Researchers used electroencephalography (EEG) to monitor the brain activity of younger and older adults while they gave truthful and false answers on questionnaires.
In the study, the older cohort, ages 60-92, were significantly more likely than the 18-24-year-olds to accept as the truth a lie they had told less than an hour earlier.
“Older adults have more difficulty distinguishing between what’s real and not real,” says first author Laura Paige, a former graduate student in the lab of Angela Gutchess, an associate professor of psychology at Brandeis University.
“ONCE [YOU’VE] COMMITTED TO A LIE, IT’S GOING TO ALTER WHETHER [YOU] REMEMBER DOING SOMETHING…”
Paige says her findings suggest that telling a falsehood scrambles older people’s memory so they have a harder time recalling what really happened, in effect giving greater credence to the lie.
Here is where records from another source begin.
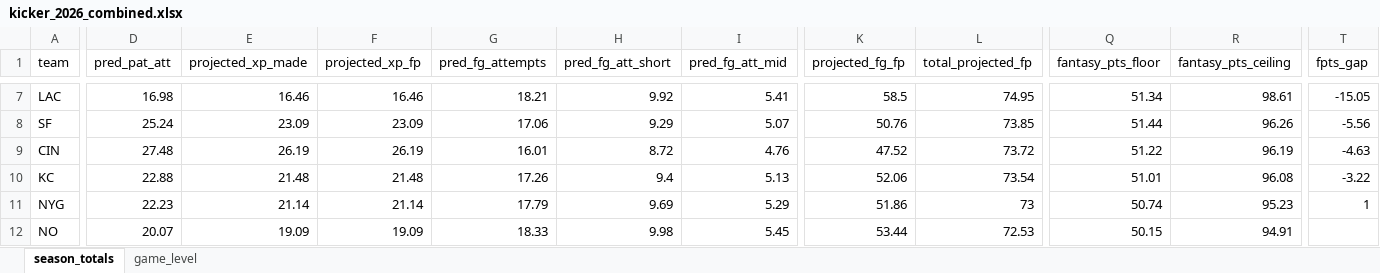
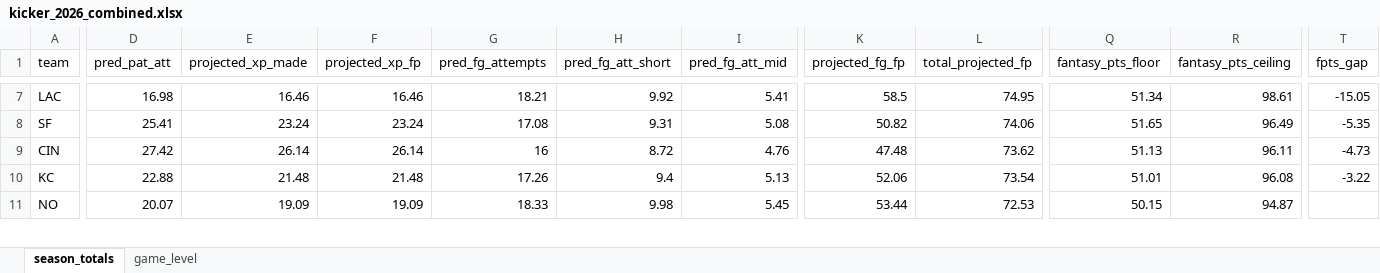
Before and after one commit to egomaniacsfantasy/lineup-lab, an Excel workbook: projections/kicker_2026_combined.xlsx, sheet season_totals, drawn as a sheet; only a part is shown, gaps mark what is left out; values as stored, in another font and other column widths than the file's, no borders; removed rows and columns are numbered as before the commit, all else as after; rows hold the shown columns only; the diff covers the shown part only; the diff names each change by its address in the sheet, - before the commit and + after, or states it on an @@ line.

```diff
--- a/projections/kicker_2026_combined.xlsx (sheet season_totals)
+++ b/projections/kicker_2026_combined.xlsx (sheet season_totals)
-D8 (pred_pat_att): 25.24
+D8 (pred_pat_att): 25.41
-E8 (projected_xp_made): 23.09
+E8 (projected_xp_made): 23.24
-F8 (projected_xp_fp): 23.09
+F8 (projected_xp_fp): 23.24
-G8 (pred_fg_attempts): 17.06
+G8 (pred_fg_attempts): 17.08
-H8 (pred_fg_att_short): 9.29
+H8 (pred_fg_att_short): 9.31
-I8 (pred_fg_att_mid): 5.07
+I8 (pred_fg_att_mid): 5.08
-K8 (projected_fg_fp): 50.76
+K8 (projected_fg_fp): 50.82
-L8 (total_projected_fp): 73.85
+L8 (total_projected_fp): 74.06
-Q8 (fantasy_pts_floor): 51.44
+Q8 (fantasy_pts_floor): 51.65
-R8 (fantasy_pts_ceiling): 96.26
+R8 (fantasy_pts_ceiling): 96.49
-T8 (fpts_gap): -5.56
+T8 (fpts_gap): -5.35
-D9 (pred_pat_att): 27.48
+D9 (pred_pat_att): 27.42
-E9 (projected_xp_made): 26.19
+E9 (projected_xp_made): 26.14
-F9 (projected_xp_fp): 26.19
+F9 (projected_xp_fp): 26.14
-G9 (pred_fg_attempts): 16.01
+G9 (pred_fg_attempts): 16
-K9 (projected_fg_fp): 47.52
+K9 (projected_fg_fp): 47.48
-L9 (total_projected_fp): 73.72
+L9 (total_projected_fp): 73.62
-Q9 (fantasy_pts_floor): 51.22
+Q9 (fantasy_pts_floor): 51.13
-R9 (fantasy_pts_ceiling): 96.19
+R9 (fantasy_pts_ceiling): 96.11
-T9 (fpts_gap): -4.63
+T9 (fpts_gap): -4.73
-row 11: NYG | 22.23 | 21.14 | 21.14 | 17.79 | 9.69 | 5.29 | 51.86 | 73 | 50.74 | 95.23 | 1
-R11 (fantasy_pts_ceiling): 94.91
+R11 (fantasy_pts_ceiling): 94.87
```
Also changed, not shown: 5 added rows, 4 removed rows and 97 edited cells elsewhere in this sheet, sheet game_level.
“Once they’ve committed to a lie, it’s going to alter whether they remember doing something,” says Paige, who now works for Applied Marketing Science, a market research and consulting firm in Waltham, Massachusetts.